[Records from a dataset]
_ _ _ _ _ _ _

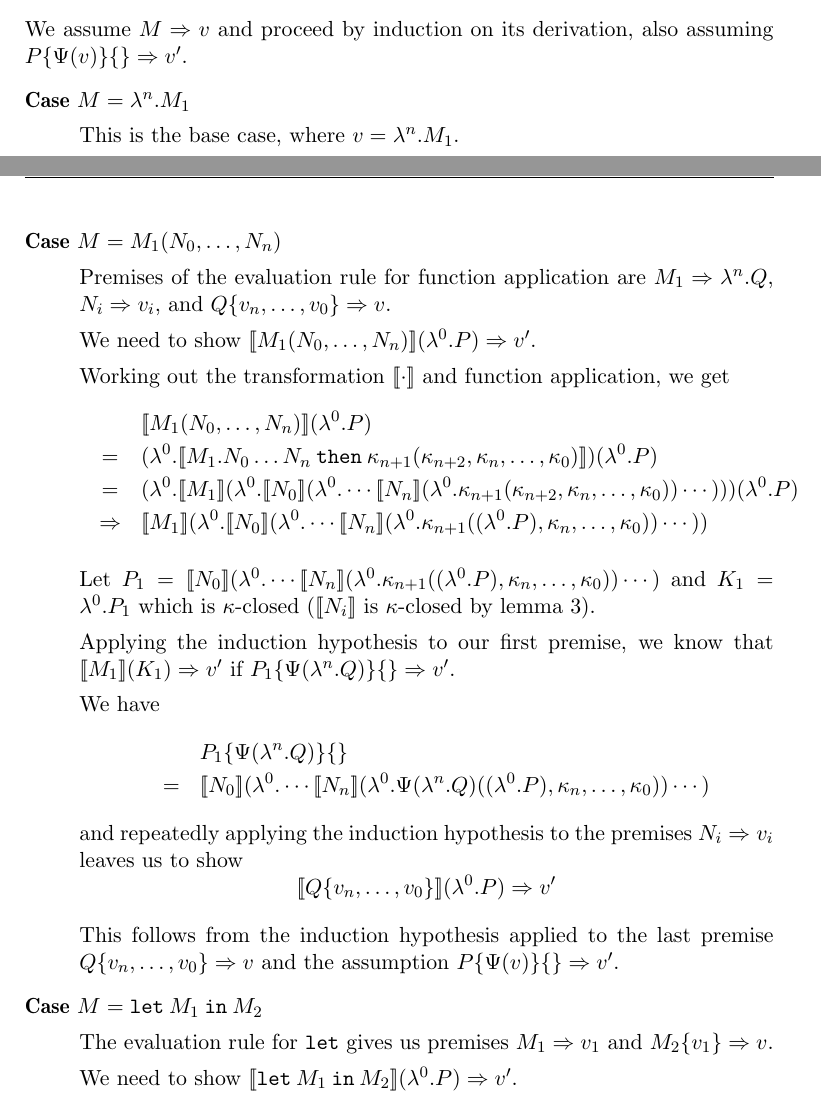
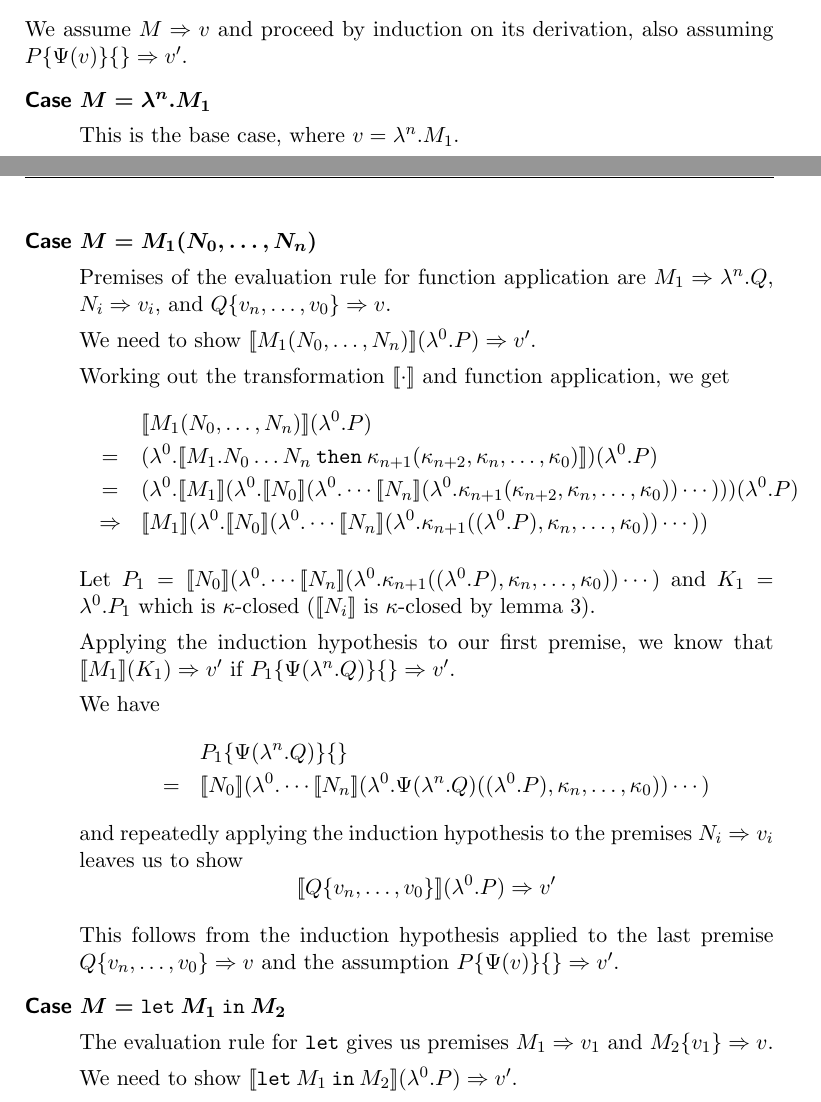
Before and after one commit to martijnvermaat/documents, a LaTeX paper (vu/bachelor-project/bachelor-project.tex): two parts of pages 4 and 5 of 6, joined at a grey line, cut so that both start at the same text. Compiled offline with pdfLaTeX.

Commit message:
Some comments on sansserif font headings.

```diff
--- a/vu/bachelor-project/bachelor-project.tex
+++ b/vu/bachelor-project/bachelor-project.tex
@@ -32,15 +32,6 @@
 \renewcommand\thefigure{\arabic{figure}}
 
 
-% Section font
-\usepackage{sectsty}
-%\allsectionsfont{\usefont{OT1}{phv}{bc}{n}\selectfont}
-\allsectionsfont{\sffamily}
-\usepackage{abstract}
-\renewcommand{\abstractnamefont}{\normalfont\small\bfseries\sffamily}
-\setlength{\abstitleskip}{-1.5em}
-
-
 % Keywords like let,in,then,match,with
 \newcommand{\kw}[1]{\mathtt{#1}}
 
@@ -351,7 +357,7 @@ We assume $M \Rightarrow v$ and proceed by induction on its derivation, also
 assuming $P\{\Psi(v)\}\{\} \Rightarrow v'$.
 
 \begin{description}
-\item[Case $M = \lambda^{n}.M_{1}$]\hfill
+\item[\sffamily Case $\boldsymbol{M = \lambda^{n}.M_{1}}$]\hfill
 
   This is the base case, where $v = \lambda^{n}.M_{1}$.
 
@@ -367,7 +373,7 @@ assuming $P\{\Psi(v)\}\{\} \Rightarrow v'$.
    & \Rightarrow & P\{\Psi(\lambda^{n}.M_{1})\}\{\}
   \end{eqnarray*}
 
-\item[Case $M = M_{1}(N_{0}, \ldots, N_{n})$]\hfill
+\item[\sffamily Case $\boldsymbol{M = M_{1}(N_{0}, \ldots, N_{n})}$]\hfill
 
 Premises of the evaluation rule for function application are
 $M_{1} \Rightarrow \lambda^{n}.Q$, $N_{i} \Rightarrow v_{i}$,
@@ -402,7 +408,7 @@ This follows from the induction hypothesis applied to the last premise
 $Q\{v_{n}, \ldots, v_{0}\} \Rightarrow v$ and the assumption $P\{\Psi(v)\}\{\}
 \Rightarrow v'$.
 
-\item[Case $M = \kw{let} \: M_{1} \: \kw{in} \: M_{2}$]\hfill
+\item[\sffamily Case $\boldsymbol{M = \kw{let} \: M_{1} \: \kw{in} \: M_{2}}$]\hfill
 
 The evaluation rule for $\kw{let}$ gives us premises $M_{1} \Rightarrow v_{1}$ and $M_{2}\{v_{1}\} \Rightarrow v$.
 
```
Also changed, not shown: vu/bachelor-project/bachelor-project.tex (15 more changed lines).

_ _ _ _ _ _ _

Set the records down again exactly, with no pictures.

Before and after one commit to martijnvermaat/documents, a LaTeX paper (vu/bachelor-project/bachelor-project.tex): two parts of pages 4 and 5 of 6, joined at a grey line, cut so that both start at the same text. Compiled offline with pdfLaTeX.

Commit message:
Some comments on sansserif font headings.

```diff
--- a/vu/bachelor-project/bachelor-project.tex
+++ b/vu/bachelor-project/bachelor-project.tex
@@ -32,15 +32,6 @@
 \renewcommand\thefigure{\arabic{figure}}
 
 
-% Section font
-\usepackage{sectsty}
-%\allsectionsfont{\usefont{OT1}{phv}{bc}{n}\selectfont}
-\allsectionsfont{\sffamily}
-\usepackage{abstract}
-\renewcommand{\abstractnamefont}{\normalfont\small\bfseries\sffamily}
-\setlength{\abstitleskip}{-1.5em}
-
-
 % Keywords like let,in,then,match,with
 \newcommand{\kw}[1]{\mathtt{#1}}
 
@@ -351,7 +357,7 @@ We assume $M \Rightarrow v$ and proceed by induction on its derivation, also
 assuming $P\{\Psi(v)\}\{\} \Rightarrow v'$.
 
 \begin{description}
-\item[Case $M = \lambda^{n}.M_{1}$]\hfill
+\item[\sffamily Case $\boldsymbol{M = \lambda^{n}.M_{1}}$]\hfill
 
   This is the base case, where $v = \lambda^{n}.M_{1}$.
 
@@ -367,7 +373,7 @@ assuming $P\{\Psi(v)\}\{\} \Rightarrow v'$.
    & \Rightarrow & P\{\Psi(\lambda^{n}.M_{1})\}\{\}
   \end{eqnarray*}
 
-\item[Case $M = M_{1}(N_{0}, \ldots, N_{n})$]\hfill
+\item[\sffamily Case $\boldsymbol{M = M_{1}(N_{0}, \ldots, N_{n})}$]\hfill
 
 Premises of the evaluation rule for function application are
 $M_{1} \Rightarrow \lambda^{n}.Q$, $N_{i} \Rightarrow v_{i}$,
@@ -402,7 +408,7 @@ This follows from the induction hypothesis applied to the last premise
 $Q\{v_{n}, \ldots, v_{0}\} \Rightarrow v$ and the assumption $P\{\Psi(v)\}\{\}
 \Rightarrow v'$.
 
-\item[Case $M = \kw{let} \: M_{1} \: \kw{in} \: M_{2}$]\hfill
+\item[\sffamily Case $\boldsymbol{M = \kw{let} \: M_{1} \: \kw{in} \: M_{2}}$]\hfill
 
 The evaluation rule for $\kw{let}$ gives us premises $M_{1} \Rightarrow v_{1}$ and $M_{2}\{v_{1}\} \Rightarrow v$.
 
```
Also changed, not shown: vu/bachelor-project/bachelor-project.tex (15 more changed lines).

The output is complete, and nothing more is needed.